### Try it
Copy the lines below exactly. Start at the first and finish with the line containing "ledger: BoolQ ctx".

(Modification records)
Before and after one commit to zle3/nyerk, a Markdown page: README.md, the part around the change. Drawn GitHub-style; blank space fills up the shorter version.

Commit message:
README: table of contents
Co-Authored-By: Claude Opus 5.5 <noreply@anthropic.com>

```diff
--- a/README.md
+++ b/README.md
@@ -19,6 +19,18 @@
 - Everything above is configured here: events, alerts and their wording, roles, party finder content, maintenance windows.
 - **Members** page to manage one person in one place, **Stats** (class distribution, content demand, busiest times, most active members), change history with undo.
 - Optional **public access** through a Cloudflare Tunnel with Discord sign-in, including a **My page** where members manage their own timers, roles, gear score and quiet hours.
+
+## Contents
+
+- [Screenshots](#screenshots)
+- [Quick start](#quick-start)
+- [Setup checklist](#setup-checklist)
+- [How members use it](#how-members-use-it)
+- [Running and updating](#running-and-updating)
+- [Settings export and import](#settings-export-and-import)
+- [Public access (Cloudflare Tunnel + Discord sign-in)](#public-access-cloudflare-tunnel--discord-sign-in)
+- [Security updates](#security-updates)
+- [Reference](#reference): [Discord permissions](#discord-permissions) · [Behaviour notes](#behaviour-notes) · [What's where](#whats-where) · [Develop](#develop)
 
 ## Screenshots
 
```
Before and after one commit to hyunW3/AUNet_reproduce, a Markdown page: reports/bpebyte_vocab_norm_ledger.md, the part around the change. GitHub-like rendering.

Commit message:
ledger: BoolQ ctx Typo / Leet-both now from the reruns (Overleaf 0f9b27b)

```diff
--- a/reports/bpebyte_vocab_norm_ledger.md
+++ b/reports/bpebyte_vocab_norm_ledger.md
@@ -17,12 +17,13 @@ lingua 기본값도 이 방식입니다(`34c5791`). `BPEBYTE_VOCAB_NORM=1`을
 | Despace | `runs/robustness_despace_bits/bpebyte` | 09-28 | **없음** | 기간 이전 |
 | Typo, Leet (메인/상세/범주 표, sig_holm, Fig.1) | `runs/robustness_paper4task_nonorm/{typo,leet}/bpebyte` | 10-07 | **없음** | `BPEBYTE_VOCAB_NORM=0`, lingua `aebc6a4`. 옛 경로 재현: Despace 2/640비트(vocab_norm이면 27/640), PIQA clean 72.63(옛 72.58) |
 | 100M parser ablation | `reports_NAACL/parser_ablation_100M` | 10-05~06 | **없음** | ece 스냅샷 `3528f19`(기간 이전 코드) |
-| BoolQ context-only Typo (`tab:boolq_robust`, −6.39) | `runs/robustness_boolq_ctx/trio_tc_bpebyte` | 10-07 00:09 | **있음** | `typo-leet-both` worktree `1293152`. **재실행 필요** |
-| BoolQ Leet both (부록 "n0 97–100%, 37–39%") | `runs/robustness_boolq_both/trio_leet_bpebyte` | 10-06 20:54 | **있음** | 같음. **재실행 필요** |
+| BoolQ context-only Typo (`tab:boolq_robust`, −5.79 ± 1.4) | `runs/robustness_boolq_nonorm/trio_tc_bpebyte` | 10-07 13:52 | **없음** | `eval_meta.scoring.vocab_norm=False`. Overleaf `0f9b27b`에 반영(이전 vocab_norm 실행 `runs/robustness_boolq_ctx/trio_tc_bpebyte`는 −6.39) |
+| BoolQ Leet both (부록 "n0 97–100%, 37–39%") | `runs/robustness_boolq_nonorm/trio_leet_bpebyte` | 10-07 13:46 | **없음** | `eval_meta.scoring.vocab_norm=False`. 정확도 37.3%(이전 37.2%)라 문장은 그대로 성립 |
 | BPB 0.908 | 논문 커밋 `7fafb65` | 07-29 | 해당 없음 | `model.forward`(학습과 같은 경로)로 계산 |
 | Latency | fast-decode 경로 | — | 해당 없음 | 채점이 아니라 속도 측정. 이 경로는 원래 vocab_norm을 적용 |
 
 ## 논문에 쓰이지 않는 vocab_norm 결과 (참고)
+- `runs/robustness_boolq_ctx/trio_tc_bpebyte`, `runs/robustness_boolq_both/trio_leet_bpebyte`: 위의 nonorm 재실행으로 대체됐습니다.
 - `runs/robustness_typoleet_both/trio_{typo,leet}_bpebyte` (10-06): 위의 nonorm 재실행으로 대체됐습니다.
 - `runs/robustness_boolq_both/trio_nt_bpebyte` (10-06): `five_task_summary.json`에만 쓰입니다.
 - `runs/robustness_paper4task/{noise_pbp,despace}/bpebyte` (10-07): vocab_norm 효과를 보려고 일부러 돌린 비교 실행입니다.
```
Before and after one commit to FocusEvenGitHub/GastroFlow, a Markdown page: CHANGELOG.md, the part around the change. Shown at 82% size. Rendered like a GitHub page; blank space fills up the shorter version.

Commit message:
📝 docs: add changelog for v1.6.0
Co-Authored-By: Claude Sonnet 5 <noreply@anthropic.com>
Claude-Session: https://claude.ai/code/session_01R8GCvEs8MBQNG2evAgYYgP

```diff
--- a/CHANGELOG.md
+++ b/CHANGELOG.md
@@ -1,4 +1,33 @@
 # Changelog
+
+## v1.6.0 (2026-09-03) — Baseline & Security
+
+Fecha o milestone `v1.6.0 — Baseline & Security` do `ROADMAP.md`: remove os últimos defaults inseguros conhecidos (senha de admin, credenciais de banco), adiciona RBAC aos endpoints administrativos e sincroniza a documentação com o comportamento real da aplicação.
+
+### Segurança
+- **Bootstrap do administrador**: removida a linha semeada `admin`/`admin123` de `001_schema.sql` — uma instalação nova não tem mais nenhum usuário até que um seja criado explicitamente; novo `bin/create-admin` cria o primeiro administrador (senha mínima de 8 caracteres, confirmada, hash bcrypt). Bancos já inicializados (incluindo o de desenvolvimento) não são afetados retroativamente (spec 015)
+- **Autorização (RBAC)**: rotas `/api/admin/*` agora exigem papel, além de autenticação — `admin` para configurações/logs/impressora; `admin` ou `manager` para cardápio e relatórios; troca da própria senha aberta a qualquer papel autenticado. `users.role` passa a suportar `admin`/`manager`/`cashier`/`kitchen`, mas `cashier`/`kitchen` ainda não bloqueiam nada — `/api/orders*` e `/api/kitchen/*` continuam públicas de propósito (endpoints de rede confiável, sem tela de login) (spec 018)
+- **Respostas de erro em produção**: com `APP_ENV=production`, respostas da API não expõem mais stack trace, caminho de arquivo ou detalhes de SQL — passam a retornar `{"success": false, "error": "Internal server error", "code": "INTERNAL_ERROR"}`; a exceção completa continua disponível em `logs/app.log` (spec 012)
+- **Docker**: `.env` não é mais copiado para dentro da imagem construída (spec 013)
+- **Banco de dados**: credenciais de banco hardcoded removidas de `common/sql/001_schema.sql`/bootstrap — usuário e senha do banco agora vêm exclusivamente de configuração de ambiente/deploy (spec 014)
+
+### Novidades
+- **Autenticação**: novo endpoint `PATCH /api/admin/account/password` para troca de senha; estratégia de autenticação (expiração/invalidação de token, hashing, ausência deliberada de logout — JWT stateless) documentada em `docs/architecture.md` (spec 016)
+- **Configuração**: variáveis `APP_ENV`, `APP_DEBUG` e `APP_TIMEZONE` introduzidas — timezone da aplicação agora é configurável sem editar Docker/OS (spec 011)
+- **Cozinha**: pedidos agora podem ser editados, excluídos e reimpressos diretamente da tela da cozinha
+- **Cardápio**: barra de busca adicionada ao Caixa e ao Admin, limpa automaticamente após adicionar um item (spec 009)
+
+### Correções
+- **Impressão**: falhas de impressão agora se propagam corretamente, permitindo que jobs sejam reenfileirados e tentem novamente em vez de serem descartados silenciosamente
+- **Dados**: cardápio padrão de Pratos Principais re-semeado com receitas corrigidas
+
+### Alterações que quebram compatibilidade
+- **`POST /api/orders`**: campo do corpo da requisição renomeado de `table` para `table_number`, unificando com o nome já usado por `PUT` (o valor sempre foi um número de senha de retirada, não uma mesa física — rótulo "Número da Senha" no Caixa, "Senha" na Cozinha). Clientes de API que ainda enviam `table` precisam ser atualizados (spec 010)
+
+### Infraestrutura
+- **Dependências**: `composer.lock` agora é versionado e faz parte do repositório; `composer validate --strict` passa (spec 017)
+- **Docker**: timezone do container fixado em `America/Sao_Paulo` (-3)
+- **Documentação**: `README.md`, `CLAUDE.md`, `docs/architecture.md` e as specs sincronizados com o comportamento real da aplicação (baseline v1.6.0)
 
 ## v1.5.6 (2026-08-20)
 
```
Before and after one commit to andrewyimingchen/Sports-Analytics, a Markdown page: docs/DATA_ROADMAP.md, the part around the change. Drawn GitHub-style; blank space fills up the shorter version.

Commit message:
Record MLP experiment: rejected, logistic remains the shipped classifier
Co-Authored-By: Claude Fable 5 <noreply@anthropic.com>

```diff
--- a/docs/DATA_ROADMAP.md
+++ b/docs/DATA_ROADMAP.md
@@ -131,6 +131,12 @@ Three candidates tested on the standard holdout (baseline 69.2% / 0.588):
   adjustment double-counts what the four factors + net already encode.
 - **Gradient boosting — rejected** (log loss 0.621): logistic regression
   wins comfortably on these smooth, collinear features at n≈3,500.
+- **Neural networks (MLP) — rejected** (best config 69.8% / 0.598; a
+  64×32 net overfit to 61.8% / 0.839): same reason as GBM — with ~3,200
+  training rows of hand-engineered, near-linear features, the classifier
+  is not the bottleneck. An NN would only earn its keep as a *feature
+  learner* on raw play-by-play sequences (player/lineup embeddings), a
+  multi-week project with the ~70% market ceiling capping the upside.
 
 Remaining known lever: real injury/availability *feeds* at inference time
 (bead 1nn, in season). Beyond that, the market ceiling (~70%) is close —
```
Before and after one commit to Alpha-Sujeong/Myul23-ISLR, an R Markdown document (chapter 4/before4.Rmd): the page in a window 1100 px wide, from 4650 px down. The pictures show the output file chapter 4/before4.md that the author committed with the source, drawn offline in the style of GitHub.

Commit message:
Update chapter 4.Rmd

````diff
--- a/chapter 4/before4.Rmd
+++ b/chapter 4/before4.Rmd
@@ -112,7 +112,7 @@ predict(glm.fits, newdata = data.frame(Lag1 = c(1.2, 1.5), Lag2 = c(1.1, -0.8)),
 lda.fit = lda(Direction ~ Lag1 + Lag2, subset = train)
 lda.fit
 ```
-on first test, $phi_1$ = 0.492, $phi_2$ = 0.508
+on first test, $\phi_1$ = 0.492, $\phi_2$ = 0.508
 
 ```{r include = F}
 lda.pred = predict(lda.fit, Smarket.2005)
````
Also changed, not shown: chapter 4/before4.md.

### Solution for this task
Before and after one commit to zle3/nyerk, a Markdown page: README.md, the part around the change. Drawn GitHub-style; blank space fills up the shorter version.

Commit message:
README: table of contents
Co-Authored-By: Claude Opus 5.5 <noreply@anthropic.com>

```diff
--- a/README.md
+++ b/README.md
@@ -19,6 +19,18 @@
 - Everything above is configured here: events, alerts and their wording, roles, party finder content, maintenance windows.
 - **Members** page to manage one person in one place, **Stats** (class distribution, content demand, busiest times, most active members), change history with undo.
 - Optional **public access** through a Cloudflare Tunnel with Discord sign-in, including a **My page** where members manage their own timers, roles, gear score and quiet hours.
+
+## Contents
+
+- [Screenshots](#screenshots)
+- [Quick start](#quick-start)
+- [Setup checklist](#setup-checklist)
+- [How members use it](#how-members-use-it)
+- [Running and updating](#running-and-updating)
+- [Settings export and import](#settings-export-and-import)
+- [Public access (Cloudflare Tunnel + Discord sign-in)](#public-access-cloudflare-tunnel--discord-sign-in)
+- [Security updates](#security-updates)
+- [Reference](#reference): [Discord permissions](#discord-permissions) · [Behaviour notes](#behaviour-notes) · [What's where](#whats-where) · [Develop](#develop)
 
 ## Screenshots
 
```
Before and after one commit to hyunW3/AUNet_reproduce, a Markdown page: reports/bpebyte_vocab_norm_ledger.md, the part around the change. GitHub-like rendering.

Commit message:
ledger: BoolQ ctx Typo / Leet-both now from the reruns (Overleaf 0f9b27b)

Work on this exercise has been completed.